--- Data shown Enclosed Below ---

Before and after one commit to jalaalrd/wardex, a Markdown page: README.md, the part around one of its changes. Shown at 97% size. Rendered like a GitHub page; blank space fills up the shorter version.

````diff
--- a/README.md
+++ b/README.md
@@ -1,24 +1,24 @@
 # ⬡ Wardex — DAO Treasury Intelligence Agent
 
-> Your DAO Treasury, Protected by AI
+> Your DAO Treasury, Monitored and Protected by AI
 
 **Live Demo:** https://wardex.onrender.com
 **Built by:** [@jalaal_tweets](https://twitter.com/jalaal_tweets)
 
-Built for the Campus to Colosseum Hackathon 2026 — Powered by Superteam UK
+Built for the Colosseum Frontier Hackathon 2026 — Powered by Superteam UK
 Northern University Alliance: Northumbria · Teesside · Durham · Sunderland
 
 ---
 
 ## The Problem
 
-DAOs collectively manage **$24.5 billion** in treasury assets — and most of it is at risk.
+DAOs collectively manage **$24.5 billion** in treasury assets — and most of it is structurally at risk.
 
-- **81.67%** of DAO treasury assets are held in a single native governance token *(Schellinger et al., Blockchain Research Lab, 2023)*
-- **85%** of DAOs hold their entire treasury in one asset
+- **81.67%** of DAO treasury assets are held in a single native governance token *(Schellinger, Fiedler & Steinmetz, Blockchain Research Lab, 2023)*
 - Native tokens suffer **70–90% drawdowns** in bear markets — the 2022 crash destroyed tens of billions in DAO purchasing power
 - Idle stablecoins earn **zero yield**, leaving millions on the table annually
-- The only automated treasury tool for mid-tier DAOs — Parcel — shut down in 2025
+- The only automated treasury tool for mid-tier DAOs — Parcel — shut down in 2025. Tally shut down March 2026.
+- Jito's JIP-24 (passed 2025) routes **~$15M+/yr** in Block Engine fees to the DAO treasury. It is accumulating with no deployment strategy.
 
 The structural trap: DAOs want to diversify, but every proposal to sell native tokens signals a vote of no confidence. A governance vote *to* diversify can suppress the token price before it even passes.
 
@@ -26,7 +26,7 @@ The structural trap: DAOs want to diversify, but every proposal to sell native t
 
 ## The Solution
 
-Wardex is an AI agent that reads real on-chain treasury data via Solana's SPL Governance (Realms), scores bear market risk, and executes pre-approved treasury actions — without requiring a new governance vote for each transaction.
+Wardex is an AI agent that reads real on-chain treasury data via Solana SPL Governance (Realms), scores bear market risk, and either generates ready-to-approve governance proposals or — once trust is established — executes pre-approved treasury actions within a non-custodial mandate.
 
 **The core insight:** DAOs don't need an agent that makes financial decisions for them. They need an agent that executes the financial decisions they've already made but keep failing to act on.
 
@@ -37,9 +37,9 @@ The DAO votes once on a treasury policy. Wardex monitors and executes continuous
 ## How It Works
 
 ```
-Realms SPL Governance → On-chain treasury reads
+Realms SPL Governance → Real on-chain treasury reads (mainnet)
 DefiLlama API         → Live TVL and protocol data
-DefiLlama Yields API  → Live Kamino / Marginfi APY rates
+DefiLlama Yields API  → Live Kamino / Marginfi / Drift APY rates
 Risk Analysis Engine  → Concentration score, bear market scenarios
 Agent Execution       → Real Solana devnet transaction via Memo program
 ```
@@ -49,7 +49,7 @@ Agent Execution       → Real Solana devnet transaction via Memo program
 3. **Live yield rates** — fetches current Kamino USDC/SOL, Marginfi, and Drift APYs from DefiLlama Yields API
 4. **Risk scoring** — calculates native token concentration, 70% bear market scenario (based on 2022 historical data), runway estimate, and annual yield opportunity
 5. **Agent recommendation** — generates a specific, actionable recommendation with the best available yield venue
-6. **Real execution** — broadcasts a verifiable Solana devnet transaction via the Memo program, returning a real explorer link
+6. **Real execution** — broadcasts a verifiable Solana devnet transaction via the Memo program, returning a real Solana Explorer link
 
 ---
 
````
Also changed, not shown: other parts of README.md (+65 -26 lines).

--- End of Enclosed Data shown ---

Could you write out all of the entries precisely as they stand?

Task solution:
Before and after one commit to jalaalrd/wardex, a Markdown page: README.md, the part around one of its changes. Shown at 97% size. Rendered like a GitHub page; blank space fills up the shorter version.

````diff
--- a/README.md
+++ b/README.md
@@ -1,24 +1,24 @@
 # ⬡ Wardex — DAO Treasury Intelligence Agent
 
-> Your DAO Treasury, Protected by AI
+> Your DAO Treasury, Monitored and Protected by AI
 
 **Live Demo:** https://wardex.onrender.com
 **Built by:** [@jalaal_tweets](https://twitter.com/jalaal_tweets)
 
-Built for the Campus to Colosseum Hackathon 2026 — Powered by Superteam UK
+Built for the Colosseum Frontier Hackathon 2026 — Powered by Superteam UK
 Northern University Alliance: Northumbria · Teesside · Durham · Sunderland
 
 ---
 
 ## The Problem
 
-DAOs collectively manage **$24.5 billion** in treasury assets — and most of it is at risk.
+DAOs collectively manage **$24.5 billion** in treasury assets — and most of it is structurally at risk.
 
-- **81.67%** of DAO treasury assets are held in a single native governance token *(Schellinger et al., Blockchain Research Lab, 2023)*
-- **85%** of DAOs hold their entire treasury in one asset
+- **81.67%** of DAO treasury assets are held in a single native governance token *(Schellinger, Fiedler & Steinmetz, Blockchain Research Lab, 2023)*
 - Native tokens suffer **70–90% drawdowns** in bear markets — the 2022 crash destroyed tens of billions in DAO purchasing power
 - Idle stablecoins earn **zero yield**, leaving millions on the table annually
-- The only automated treasury tool for mid-tier DAOs — Parcel — shut down in 2025
+- The only automated treasury tool for mid-tier DAOs — Parcel — shut down in 2025. Tally shut down March 2026.
+- Jito's JIP-24 (passed 2025) routes **~$15M+/yr** in Block Engine fees to the DAO treasury. It is accumulating with no deployment strategy.
 
 The structural trap: DAOs want to diversify, but every proposal to sell native tokens signals a vote of no confidence. A governance vote *to* diversify can suppress the token price before it even passes.
 
@@ -26,7 +26,7 @@ The structural trap: DAOs want to diversify, but every proposal to sell native t
 
 ## The Solution
 
-Wardex is an AI agent that reads real on-chain treasury data via Solana's SPL Governance (Realms), scores bear market risk, and executes pre-approved treasury actions — without requiring a new governance vote for each transaction.
+Wardex is an AI agent that reads real on-chain treasury data via Solana SPL Governance (Realms), scores bear market risk, and either generates ready-to-approve governance proposals or — once trust is established — executes pre-approved treasury actions within a non-custodial mandate.
 
 **The core insight:** DAOs don't need an agent that makes financial decisions for them. They need an agent that executes the financial decisions they've already made but keep failing to act on.
 
@@ -37,9 +37,9 @@ The DAO votes once on a treasury policy. Wardex monitors and executes continuous
 ## How It Works
 
 ```
-Realms SPL Governance → On-chain treasury reads
+Realms SPL Governance → Real on-chain treasury reads (mainnet)
 DefiLlama API         → Live TVL and protocol data
-DefiLlama Yields API  → Live Kamino / Marginfi APY rates
+DefiLlama Yields API  → Live Kamino / Marginfi / Drift APY rates
 Risk Analysis Engine  → Concentration score, bear market scenarios
 Agent Execution       → Real Solana devnet transaction via Memo program
 ```
@@ -49,7 +49,7 @@ Agent Execution       → Real Solana devnet transaction via Memo program
 3. **Live yield rates** — fetches current Kamino USDC/SOL, Marginfi, and Drift APYs from DefiLlama Yields API
 4. **Risk scoring** — calculates native token concentration, 70% bear market scenario (based on 2022 historical data), runway estimate, and annual yield opportunity
 5. **Agent recommendation** — generates a specific, actionable recommendation with the best available yield venue
-6. **Real execution** — broadcasts a verifiable Solana devnet transaction via the Memo program, returning a real explorer link
+6. **Real execution** — broadcasts a verifiable Solana devnet transaction via the Memo program, returning a real Solana Explorer link
 
 ---
 
````
Also changed, not shown: other parts of README.md (+65 -26 lines).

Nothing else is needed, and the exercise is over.